“When overcoming an injury or disability it is important to be able to access appropriate rehabilitation services,” Butterfield said. “I am proud to join Representative Thompson in supporting this bipartisan legislation to expand the rehabilitation services seniors on Medicare are eligible for. This important legislation will benefit North Carolinians and people across the country who suffer from health challenges like brain injuries, spinal cord injuries, amputations, or cardiovascular complications.”

“A patient’s health plan should be left to their physician and health professionals to determine what is medically necessary,” Thompson said. “Before coming to Congress, I worked as a certified therapeutic recreation specialist. There is no greater joy than to see your patient make progress after a debilitating event such as a stroke, spinal cord, or brain injury. I am pleased to reintroduce this common sense, bipartisan bill with Representative Butterfield, to ensure Medicare empowers physicians to prescribe the best care possible.”

“Inpatient hospital rehabilitation is so effective because of the intensive and diverse therapy programs offered in this setting. Passage of this important Medicare bill will ensure that patients are prescribed the right mix of therapies, including recreational therapy, that meet their individual needs,” said Dawn De Vries, the Past-President (2016-2017) of the American Therapeutic Recreation Association (ATRA). “This is a very patient-centric Medicare bill.”

“We applaud Congressmen Thompson and Butterfield for reintroducing this important legislation to reinstate the discretion of physicians practicing in rehabilitation hospitals to choose the mix of therapies that are clinically appropriate for Medicare patients,” said Dr. Steve R. Geiringer, President of the American Academy of Physical Medicine and Rehabilitation (AAPM&R). “This bill will free the hands of doctors to treat patients with injuries and disabilities according to their individual rehabilitation therapy needs, rather than following unnecessarily restrictive regulations. We urge Congress to pass this bipartisan bill at its earliest opportunity.”

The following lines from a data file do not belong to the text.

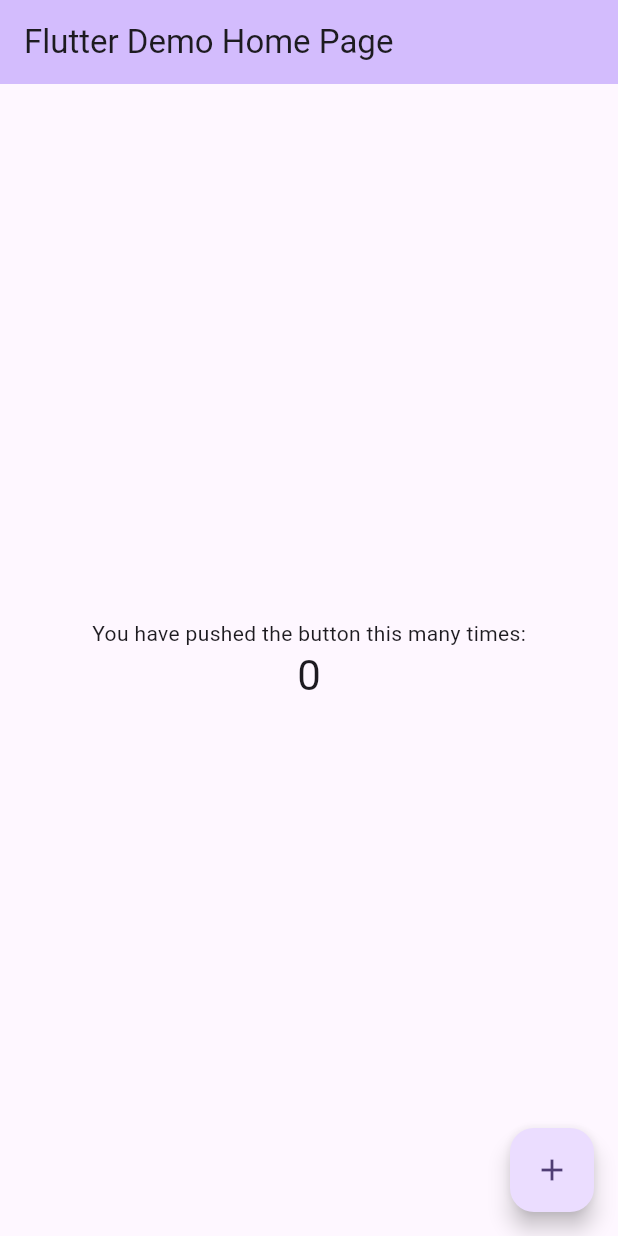
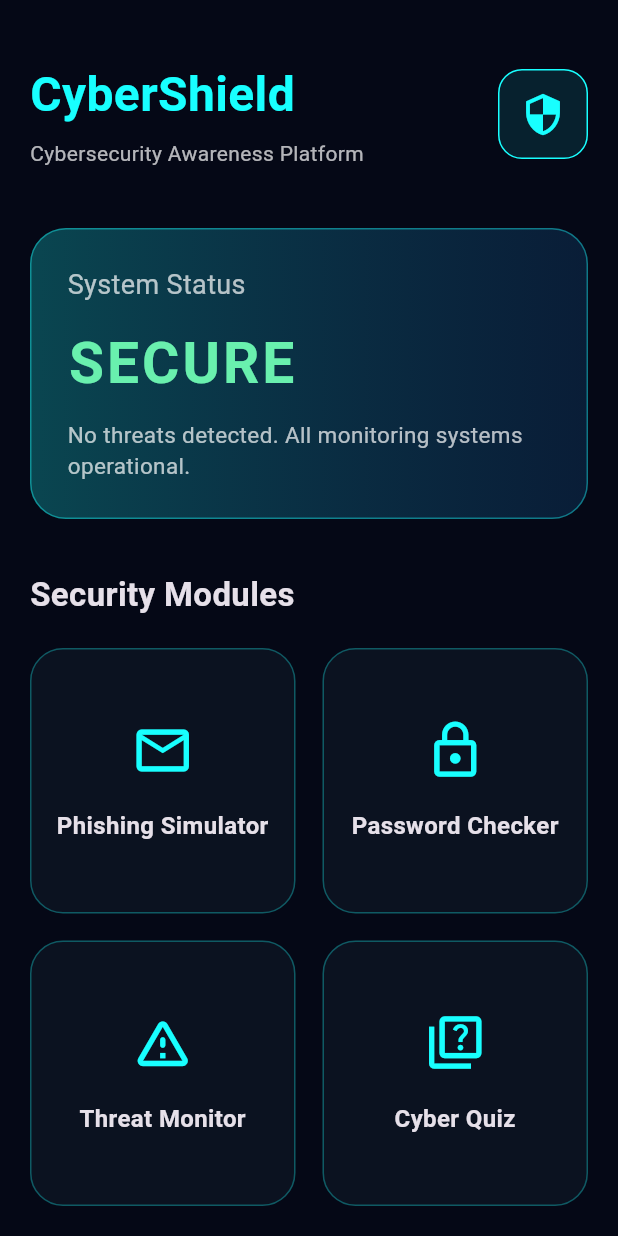
Before and after one commit to harshi-ls/CyberShield-Lab, a Flutter app: the screen it shows after launch, on a phone screen of 412 x 824 dp. Run offline on Flutter 3.47's test engine with Material 3 defaults, Android fonts, the phone set to English and light mode, and no system bars.

Commit message:
Created CyberShield futuristic dashboard UI

```diff
--- a/lib/main.dart
+++ b/lib/main.dart
@@ -1,122 +1,220 @@
 import 'package:flutter/material.dart';
 
 void main() {
-  runApp(const MyApp());
+  runApp(const CyberShieldApp());
 }
 
-class MyApp extends StatelessWidget {
-  const MyApp({super.key});
+class CyberShieldApp extends StatelessWidget {
+  const CyberShieldApp({super.key});
 
-  // This widget is the root of your application.
   @override
   Widget build(BuildContext context) {
     return MaterialApp(
-      title: 'Flutter Demo',
+      debugShowCheckedModeBanner: false,
+      title: 'CyberShield',
       theme: ThemeData(
-        // This is the theme of your application.
-        //
-        // TRY THIS: Try running your application with "flutter run". You'll see
-        // the application has a purple toolbar. Then, without quitting the app,
-        // try changing the seedColor in the colorScheme below to Colors.green
-        // and then invoke "hot reload" (save your changes or press the "hot
-        // reload" button in a Flutter-supported IDE, or press "r" if you used
-        // the command line to start the app).
-        //
-        // Notice that the counter didn't reset back to zero; the application
-        // state is not lost during the reload. To reset the state, use hot
-        // restart instead.
-        //
-        // This works for code too, not just values: Most code changes can be
-        // tested with just a hot reload.
-        colorScheme: .fromSeed(seedColor: Colors.deepPurple),
+        brightness: Brightness.dark,
+        scaffoldBackgroundColor: const Color(0xFF050816),
+        fontFamily: 'Roboto',
       ),
-      home: const MyHomePage(title: 'Flutter Demo Home Page'),
+      home: const CyberShieldHome(),
     );
   }
 }
 
-class MyHomePage extends StatefulWidget {
-  const MyHomePage({super.key, required this.title});
-
-  // This widget is the home page of your application. It is stateful, meaning
-  // that it has a State object (defined below) that contains fields that affect
-  // how it looks.
-
-  // This class is the configuration for the state. It holds the values (in this
-  // case the title) provided by the parent (in this case the App widget) and
-  // used by the build method of the State. Fields in a Widget subclass are
-  // always marked "final".
-
-  final String title;
-
-  @override
-  State<MyHomePage> createState() => _MyHomePageState();
-}
-
-class _MyHomePageState extends State<MyHomePage> {
-  int _counter = 0;
-
-  void _incrementCounter() {
-    setState(() {
-      // This call to setState tells the Flutter framework that something has
-      // changed in this State, which causes it to rerun the build method below
-      // so that the display can reflect the updated values. If we changed
-      // _counter without calling setState(), then the build method would not be
-      // called again, and so nothing would appear to happen.
-      _counter++;
-    });
-  }
+class CyberShieldHome extends StatelessWidget {
+  const CyberShieldHome({super.key});
 
   @override
   Widget build(BuildContext context) {
-    // This method is rerun every time setState is called, for instance as done
-    // by the _incrementCounter method above.
-    //
-    // The Flutter framework has been optimized to make rerunning build methods
-    // fast, so that you can just rebuild anything that needs updating rather
-    // than having to individually change instances of widgets.
     return Scaffold(
-      appBar: AppBar(
-        // TRY THIS: Try changing the color here to a specific color (to
-        // Colors.amber, perhaps?) and trigger a hot reload to see the AppBar
-        // change color while the other colors stay the same.
-        backgroundColor: Theme.of(context).colorScheme.inversePrimary,
-        // Here we take the value from the MyHomePage object that was created by
-        // the App.build method, and use it to set our appbar title.
-        title: Text(widget.title),
+      body: SafeArea(
+        child: Padding(
+          padding: const EdgeInsets.all(20),
+          child: Column(
+            crossAxisAlignment: CrossAxisAlignment.start,
+            children: [
+              const SizedBox(height: 20),
+
+              // HEADER
+              Row(
+                mainAxisAlignment: MainAxisAlignment.spaceBetween,
+                children: [
+                  const Column(
+                    crossAxisAlignment: CrossAxisAlignment.start,
+                    children: [
+                      Text(
+                        "CyberShield",
+                        style: TextStyle(
+                          fontSize: 32,
+                          fontWeight: FontWeight.bold,
+                          color: Colors.cyanAccent,
                         ),
-      body: Center(
-        // Center is a layout widget. It takes a single child and positions it
-        // in the middle of the parent.
-        child: Column(
-          // Column is also a layout widget. It takes a list of children and
-          // arranges them vertically. By default, it sizes itself to fit its
-          // children horizontally, and tries to be as tall as its parent.
-          //
-          // Column has various properties to control how it sizes itself and
-          // how it positions its children. Here we use mainAxisAlignment to
-          // center the children vertically; the main axis here is the vertical
-          // axis because Columns are vertical (the cross axis would be
-          // horizontal).
-          //
-          // TRY THIS: Invoke "debug painting" (choose the "Toggle Debug Paint"
-          // action in the IDE, or press "p" in the console), to see the
-          // wireframe for each widget.
-          mainAxisAlignment: .center,
+                      ),
+                      SizedBox(height: 6),
+                      Text(
+                        "Cybersecurity Awareness Platform",
+                        style: TextStyle(
+                          fontSize: 14,
+                          color: Colors.white70,
+                        ),
+                      ),
+                    ],
+                  ),
+
+                  Container(
+                    padding: const EdgeInsets.all(14),
+                    decoration: BoxDecoration(
+                      color: Colors.cyanAccent.withOpacity(0.1),
+                      borderRadius: BorderRadius.circular(16),
+                      border: Border.all(
+                        color: Colors.cyanAccent,
+                        width: 1,
+                      ),
+                    ),
+                    child: const Icon(
+                      Icons.security,
+                      color: Colors.cyanAccent,
+                      size: 30,
+                    ),
+                  ),
+                ],
+              ),
+
+              const SizedBox(height: 40),
+
+              // STATUS CARD
+              Container(
+                width: double.infinity,
+                padding: const EdgeInsets.all(24),
+                decoration: BoxDecoration(
+                  borderRadius: BorderRadius.circular(24),
+                  gradient: LinearGradient(
+                    colors: [
+                      Colors.cyanAccent.withOpacity(0.25),
+                      Colors.blue.withOpacity(0.15),
+                    ],
+                  ),
+                  border: Border.all(
+                    color: Colors.cyanAccent.withOpacity(0.4),
+                  ),
+                ),
+                child: const Column(
+                  crossAxisAlignment: CrossAxisAlignment.start,
                   children: [
-            const Text('You have pushed the button this many times:'),
                     Text(
-              '$_counter',
-              style: Theme.of(context).textTheme.headlineMedium,
+                      "System Status",
+                      style: TextStyle(
+                        fontSize: 18,
+                        color: Colors.white70,
+                      ),
+                    ),
+                    SizedBox(height: 12),
+                    Text(
+                      "SECURE",
+                      style: TextStyle(
+                        fontSize: 38,
+                        fontWeight: FontWeight.bold,
+                        color: Colors.greenAccent,
+                        letterSpacing: 2,
+                      ),
+                    ),
+                    SizedBox(height: 10),
+                    Text(
+                      "No threats detected. All monitoring systems operational.",
+                      style: TextStyle(
+                        fontSize: 15,
+                        color: Colors.white70,
+                      ),
                     ),
                   ],
                 ),
               ),
-      floatingActionButton: FloatingActionButton(
-        onPressed: _incrementCounter,
-        tooltip: 'Increment',
-        child: const Icon(Icons.add),
+
+              const SizedBox(height: 35),
+
+              const Text(
+                "Security Modules",
+                style: TextStyle(
+                  fontSize: 22,
+                  fontWeight: FontWeight.bold,
+                ),
+              ),
+
+              const SizedBox(height: 20),
+
+              Expanded(
+                child: GridView.count(
+                  crossAxisCount: 2,
+                  crossAxisSpacing: 18,
+                  mainAxisSpacing: 18,
+                  children: const [
+                    CyberCard(
+                      title: "Phishing Simulator",
+                      icon: Icons.email_outlined,
+                    ),
+                    CyberCard(
+                      title: "Password Checker",
+                      icon: Icons.lock_outline,
+                    ),
+                    CyberCard(
+                      title: "Threat Monitor",
+                      icon: Icons.warning_amber_rounded,
+                    ),
+                    CyberCard(
+                      title: "Cyber Quiz",
+                      icon: Icons.quiz_outlined,
+                    ),
+                  ],
+                ),
+              ),
+            ],
+          ),
+        ),
       ),
     );
   }
 }
+
+class CyberCard extends StatelessWidget {
+  final String title;
+  final IconData icon;
+
+  const CyberCard({
+    super.key,
+    required this.title,
+    required this.icon,
+  });
+
+  @override
+  Widget build(BuildContext context) {
+    return Container(
+      decoration: BoxDecoration(
+        color: const Color(0xFF0B1220),
+        borderRadius: BorderRadius.circular(22),
+        border: Border.all(
+          color: Colors.cyanAccent.withOpacity(0.3),
+        ),
+      ),
+      child: Column(
+        mainAxisAlignment: MainAxisAlignment.center,
+        children: [
+          Icon(
+            icon,
+            size: 42,
+            color: Colors.cyanAccent,
+          ),
+          const SizedBox(height: 18),
+          Text(
+            title,
+            textAlign: TextAlign.center,
+            style: const TextStyle(
+              fontSize: 16,
+              fontWeight: FontWeight.w600,
+            ),
+          ),
+        ],
+      ),
+    );
+  }
+}
```
Lines whose indentation alone changed are shown as unchanged.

CMS has interpreted the intensity of therapy requirement through the metric it calls the “three hour rule.” This rule requires the patient to be able to participate in three hours of rehabilitation therapy per day, five days per week, or 15 hours of rehabilitation therapy over a one-week period.

Prior to 2010, CMS regulations explicitly stated that physical therapy, occupational therapy, speech therapy, and/or orthotics and prosthetics were counted toward the “three hour rule” on an as-needed basis. In addition, CMS regulations stated that other therapeutic modalities that were determined by the physician and the rehabilitation team to be needed by the patient on a priority basis would satisfy the rule.

But on January 1, 2010, Medicare revised its “three hour rule” to include only the following therapies: physical, occupational, and speech therapy as well as orthotics and prosthetics. It removed the discretion of the physician and the rehabilitation team to count other therapeutic services needed by the patient toward satisfaction of the “three hour rule.” As a result, recreational therapy services are often not available to patients who require medically necessary recreational therapy as part of their plan of care.

H.R. 626 would restore all physician-prescribed therapies as part of a patient’s coverage.

National organizations that support this bill include:

American Academy of Physical Medicine and Rehabilitation
American Medical Rehabilitation Providers Association
American Academy of Orthotists and Prosthetists
American Therapeutic Recreation Association
Association of Rehabilitation Nurses
Brain Injury Association of America

CARF, International (Commission on Accreditation of Rehabilitation Facilities)
Christopher & Dana Reeve Foundation
Council on Brain Injury
United Spinal Association


Bill would direct Medicare to once again cover recreational therapy for patients